Material supplied Start Marker

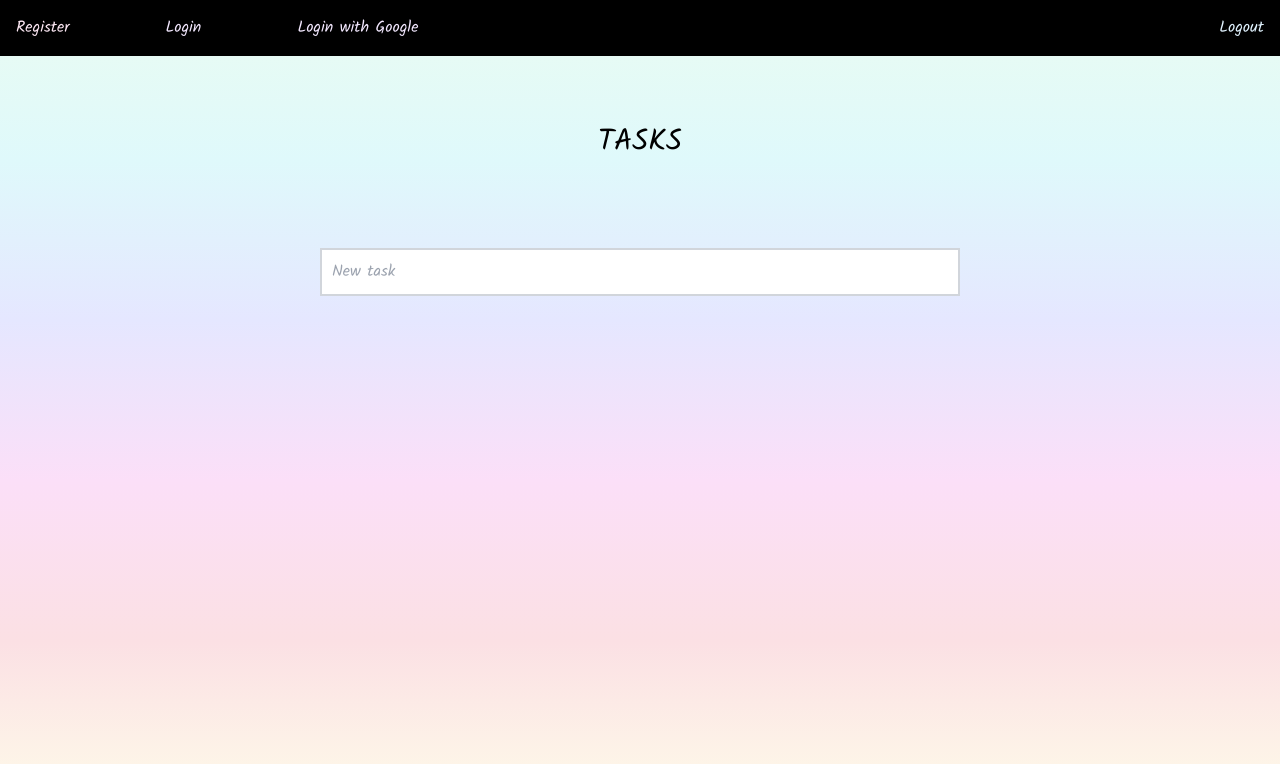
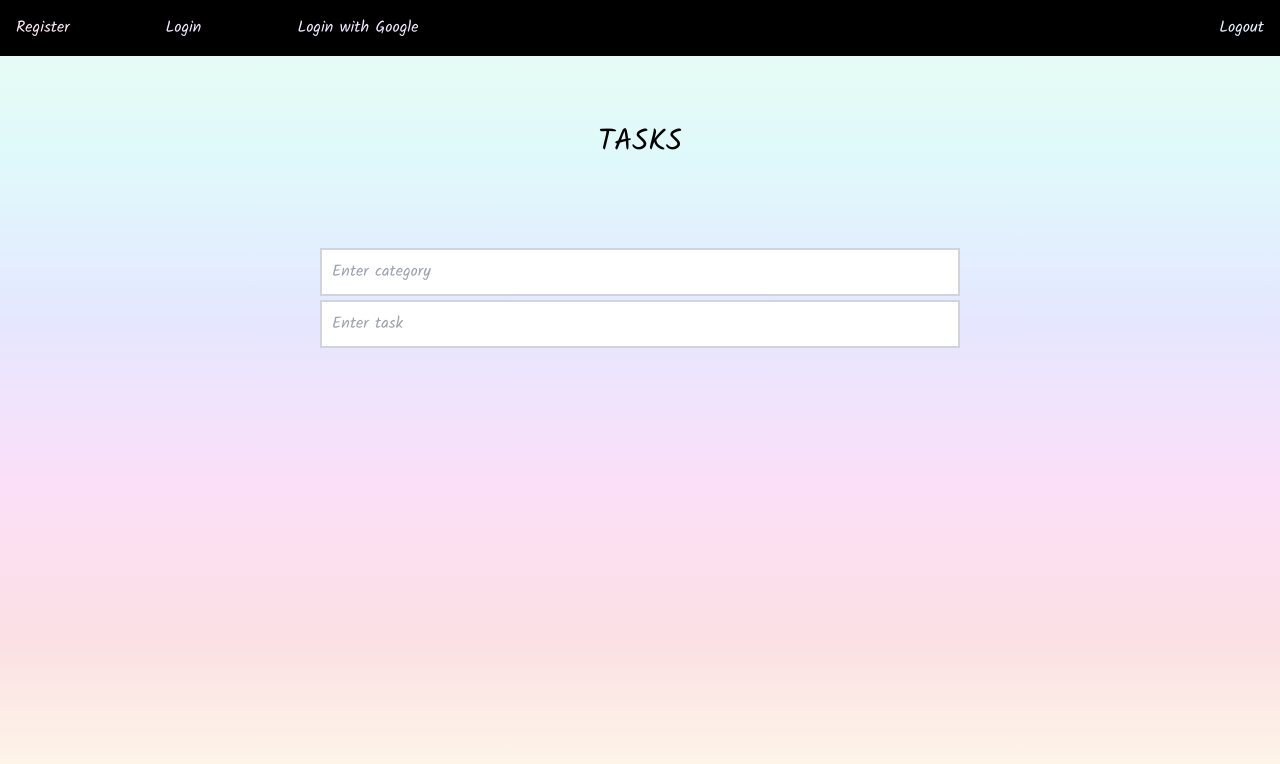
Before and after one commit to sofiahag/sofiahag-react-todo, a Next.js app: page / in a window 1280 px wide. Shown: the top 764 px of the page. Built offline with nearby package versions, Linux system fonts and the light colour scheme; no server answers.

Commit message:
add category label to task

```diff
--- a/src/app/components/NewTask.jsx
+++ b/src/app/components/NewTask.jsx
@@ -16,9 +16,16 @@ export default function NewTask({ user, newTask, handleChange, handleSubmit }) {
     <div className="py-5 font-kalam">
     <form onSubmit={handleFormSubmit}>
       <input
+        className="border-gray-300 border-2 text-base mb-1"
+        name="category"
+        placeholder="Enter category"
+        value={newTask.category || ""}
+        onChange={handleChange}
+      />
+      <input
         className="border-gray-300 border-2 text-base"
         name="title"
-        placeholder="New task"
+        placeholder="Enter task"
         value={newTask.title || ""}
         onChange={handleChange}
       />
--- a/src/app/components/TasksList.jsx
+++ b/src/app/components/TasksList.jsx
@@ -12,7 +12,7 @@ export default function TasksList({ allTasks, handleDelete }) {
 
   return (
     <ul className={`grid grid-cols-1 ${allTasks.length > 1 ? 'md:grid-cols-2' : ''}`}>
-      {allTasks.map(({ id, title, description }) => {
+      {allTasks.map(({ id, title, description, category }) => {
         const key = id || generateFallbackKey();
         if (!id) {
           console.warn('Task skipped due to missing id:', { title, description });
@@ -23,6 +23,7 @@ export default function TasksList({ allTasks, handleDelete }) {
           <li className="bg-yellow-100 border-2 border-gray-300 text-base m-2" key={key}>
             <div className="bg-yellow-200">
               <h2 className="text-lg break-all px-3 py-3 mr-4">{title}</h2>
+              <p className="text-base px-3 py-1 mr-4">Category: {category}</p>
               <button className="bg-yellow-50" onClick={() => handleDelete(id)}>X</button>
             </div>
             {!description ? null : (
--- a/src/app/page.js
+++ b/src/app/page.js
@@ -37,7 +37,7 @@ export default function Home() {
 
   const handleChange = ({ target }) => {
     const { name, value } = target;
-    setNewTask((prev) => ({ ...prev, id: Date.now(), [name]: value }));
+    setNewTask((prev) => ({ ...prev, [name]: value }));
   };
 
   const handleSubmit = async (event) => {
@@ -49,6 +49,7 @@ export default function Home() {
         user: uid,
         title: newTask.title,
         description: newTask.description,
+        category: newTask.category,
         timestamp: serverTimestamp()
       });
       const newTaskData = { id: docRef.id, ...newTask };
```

Material supplied End Marker
Material supplied Start Marker

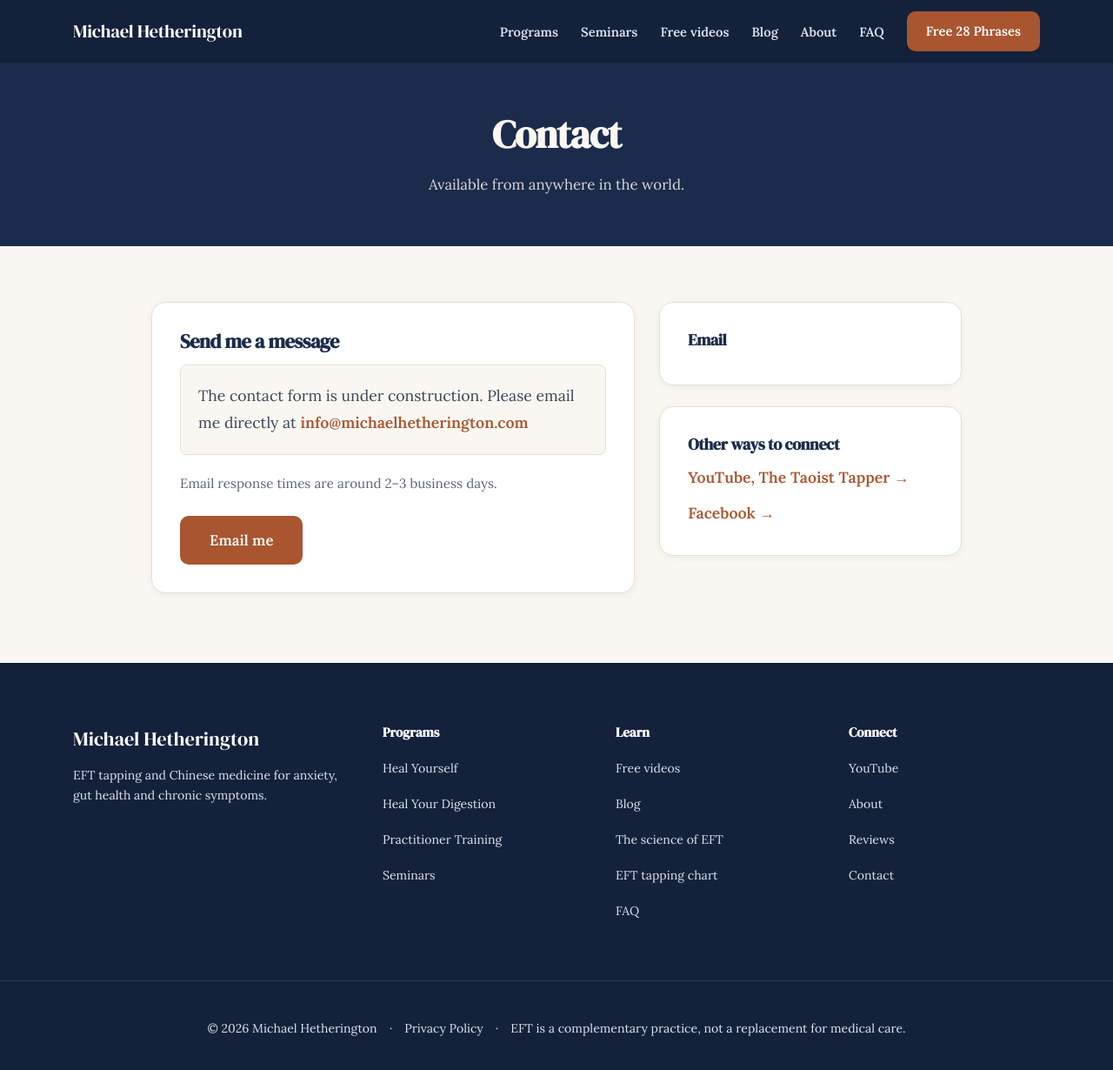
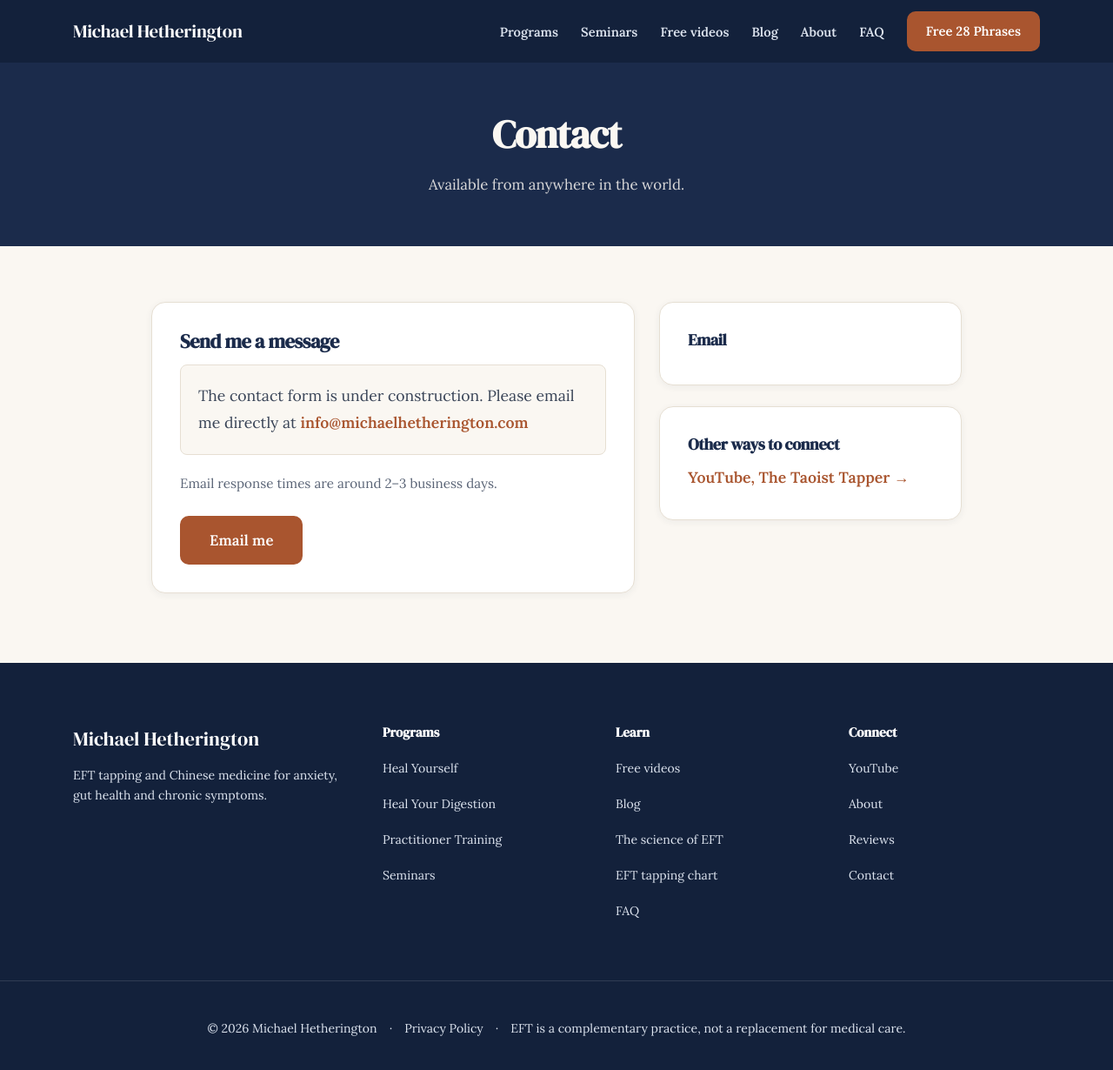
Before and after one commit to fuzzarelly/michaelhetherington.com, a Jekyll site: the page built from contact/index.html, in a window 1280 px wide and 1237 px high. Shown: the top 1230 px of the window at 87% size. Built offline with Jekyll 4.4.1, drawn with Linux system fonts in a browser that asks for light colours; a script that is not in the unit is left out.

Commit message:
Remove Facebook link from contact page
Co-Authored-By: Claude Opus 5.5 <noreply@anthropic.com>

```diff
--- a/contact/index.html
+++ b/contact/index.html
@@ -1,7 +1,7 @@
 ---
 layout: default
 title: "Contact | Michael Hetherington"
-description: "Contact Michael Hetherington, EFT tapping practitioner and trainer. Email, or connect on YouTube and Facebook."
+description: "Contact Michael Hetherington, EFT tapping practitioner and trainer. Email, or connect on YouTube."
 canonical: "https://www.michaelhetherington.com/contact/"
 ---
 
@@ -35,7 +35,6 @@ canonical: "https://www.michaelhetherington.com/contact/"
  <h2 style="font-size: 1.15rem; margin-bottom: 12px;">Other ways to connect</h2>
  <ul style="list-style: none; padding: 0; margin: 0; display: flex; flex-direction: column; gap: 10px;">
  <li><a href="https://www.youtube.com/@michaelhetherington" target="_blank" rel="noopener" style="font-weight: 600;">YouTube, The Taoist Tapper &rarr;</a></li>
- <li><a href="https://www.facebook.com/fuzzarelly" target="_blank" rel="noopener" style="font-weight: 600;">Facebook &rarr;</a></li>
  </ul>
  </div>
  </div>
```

Material supplied End Marker

What is needed: Taking the records above as input, show every line in which the word "category" is present.

Reply to the task:
add category label to task
+        name="category"
+        placeholder="Enter category"
+        value={newTask.category || ""}
+      {allTasks.map(({ id, title, description, category }) => {
+              <p className="text-base px-3 py-1 mr-4">Category: {category}</p>
+        category: newTask.category,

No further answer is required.